(Raw data can be downloaded in a tab delimited text file here. As always, while we offer the data for your personal use, we kindly ask that you send a message to firstname.lastname@example.org before posting or presenting it in any public forum and attach appropriate acknowledgement.)
Overall, the VST III and Atago devices performed comparably, both demonstrating significantly less variability compared to the VST II. While a statistically significant difference was seen in the third brew between the VST III and Atago, the average difference in TDS measurement for that brew was 0.007. We leave it up to the reader to determine whether or not a statistically significant difference is meaningful in his/her application of refractometry (and whether or not it falls within the devices’ stated measurement capabilities and tolerances).
As stated in the introduction section, we did not set out to verify the accuracy and/or precision of the individual devices compared to their manufacturer stated specifications. To reference the earlier picture of accuracy and precision in a target practice setting, we do not know the location of the “bullseye”. Any of the three devices could be the most accurate. Some sense of device-specific precision may be perceived through standard deviation and is perhaps best illustrated in the box-and-whisker plots (i.e., the spread of the plot for a device); however, our purpose and methodology were not to assess device-specific precision, so we have no analysis regarding that aspect of the data.

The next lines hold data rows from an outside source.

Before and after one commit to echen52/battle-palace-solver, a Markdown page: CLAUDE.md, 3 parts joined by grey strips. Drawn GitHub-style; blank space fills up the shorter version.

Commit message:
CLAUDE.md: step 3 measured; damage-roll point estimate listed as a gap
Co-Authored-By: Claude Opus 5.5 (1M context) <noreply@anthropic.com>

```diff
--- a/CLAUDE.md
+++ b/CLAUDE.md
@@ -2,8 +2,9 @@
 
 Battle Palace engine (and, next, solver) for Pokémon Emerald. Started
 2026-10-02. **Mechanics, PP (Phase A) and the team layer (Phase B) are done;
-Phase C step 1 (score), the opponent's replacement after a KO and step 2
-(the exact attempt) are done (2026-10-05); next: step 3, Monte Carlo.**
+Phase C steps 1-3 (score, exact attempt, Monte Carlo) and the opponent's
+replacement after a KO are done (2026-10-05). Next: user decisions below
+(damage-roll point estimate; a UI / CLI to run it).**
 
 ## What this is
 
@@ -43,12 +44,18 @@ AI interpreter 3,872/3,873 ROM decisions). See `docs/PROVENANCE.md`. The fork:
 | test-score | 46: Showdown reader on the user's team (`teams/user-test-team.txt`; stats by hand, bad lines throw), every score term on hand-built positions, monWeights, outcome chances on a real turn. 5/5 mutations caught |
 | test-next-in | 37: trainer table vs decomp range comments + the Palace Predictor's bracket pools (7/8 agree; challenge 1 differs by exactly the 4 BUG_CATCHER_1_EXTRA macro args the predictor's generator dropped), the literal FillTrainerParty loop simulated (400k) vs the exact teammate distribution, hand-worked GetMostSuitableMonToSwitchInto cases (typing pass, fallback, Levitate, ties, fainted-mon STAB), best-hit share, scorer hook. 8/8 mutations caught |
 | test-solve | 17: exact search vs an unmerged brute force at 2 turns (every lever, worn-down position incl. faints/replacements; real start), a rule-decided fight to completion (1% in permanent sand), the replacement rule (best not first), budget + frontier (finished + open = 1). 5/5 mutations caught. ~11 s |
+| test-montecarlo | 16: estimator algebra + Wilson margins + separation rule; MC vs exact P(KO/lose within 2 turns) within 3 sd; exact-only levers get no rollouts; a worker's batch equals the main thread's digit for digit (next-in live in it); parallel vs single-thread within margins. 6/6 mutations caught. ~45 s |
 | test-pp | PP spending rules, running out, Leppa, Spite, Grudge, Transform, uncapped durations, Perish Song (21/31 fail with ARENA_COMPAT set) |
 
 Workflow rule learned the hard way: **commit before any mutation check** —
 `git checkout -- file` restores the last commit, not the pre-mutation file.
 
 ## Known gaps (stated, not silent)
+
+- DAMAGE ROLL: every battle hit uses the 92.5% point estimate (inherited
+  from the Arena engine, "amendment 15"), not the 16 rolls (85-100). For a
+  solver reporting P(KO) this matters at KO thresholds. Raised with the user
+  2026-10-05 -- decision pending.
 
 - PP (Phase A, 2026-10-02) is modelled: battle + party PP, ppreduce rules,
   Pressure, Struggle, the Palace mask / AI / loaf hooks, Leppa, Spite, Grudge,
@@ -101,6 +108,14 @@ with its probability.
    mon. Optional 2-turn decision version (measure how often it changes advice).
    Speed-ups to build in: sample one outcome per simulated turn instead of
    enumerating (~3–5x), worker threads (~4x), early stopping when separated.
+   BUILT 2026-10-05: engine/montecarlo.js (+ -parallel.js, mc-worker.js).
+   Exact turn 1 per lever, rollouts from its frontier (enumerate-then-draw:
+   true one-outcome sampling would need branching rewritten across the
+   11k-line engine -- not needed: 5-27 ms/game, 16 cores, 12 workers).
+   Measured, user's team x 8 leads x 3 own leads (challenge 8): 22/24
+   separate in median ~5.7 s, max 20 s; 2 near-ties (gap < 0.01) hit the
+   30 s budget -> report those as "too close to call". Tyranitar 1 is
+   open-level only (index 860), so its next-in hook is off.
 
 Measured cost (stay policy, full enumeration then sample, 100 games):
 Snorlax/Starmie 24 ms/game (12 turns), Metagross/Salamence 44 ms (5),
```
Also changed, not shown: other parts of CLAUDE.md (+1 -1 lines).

We did not assess if the measurements cluster in the correct area (because we do not know where the correct area is–accuracy), instead we assessed if the clustering of measurements from each device was different from the others, which is influenced by the tightness of the clustering within a device as well as the separation of the clustering between devices.

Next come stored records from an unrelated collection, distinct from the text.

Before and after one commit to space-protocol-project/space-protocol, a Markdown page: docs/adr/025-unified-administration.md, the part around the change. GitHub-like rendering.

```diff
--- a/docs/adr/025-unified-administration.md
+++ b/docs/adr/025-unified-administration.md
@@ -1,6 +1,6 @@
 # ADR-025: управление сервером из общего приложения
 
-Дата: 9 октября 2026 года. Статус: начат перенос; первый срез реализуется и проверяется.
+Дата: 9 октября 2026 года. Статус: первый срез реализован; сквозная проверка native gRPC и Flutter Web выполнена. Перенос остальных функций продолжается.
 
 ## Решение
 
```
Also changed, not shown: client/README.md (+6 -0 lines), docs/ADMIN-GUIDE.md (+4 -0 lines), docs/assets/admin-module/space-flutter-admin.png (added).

Flament I. (2002). Coffee Flavor Chemistry. West Sussex, England: John Wiley & Sons, Ltd.
Andueza S., Maeztu L., Pascual L., Ibanez C., Paz de Pena M., Cid, C. (2003). Influence of extraction temperature on the final quality of espresso coffee. Journal of the Science of Food and Agriculture, 83, 240-248.
Clarke R.J. (1989). Water and Mineral Contents. In R.J. Clarke & R. Macrae (Eds.), Coffee: Chemistry (Volume 1) (pp. 42-82). New York, NY: Elsevier Science Publishers LTD.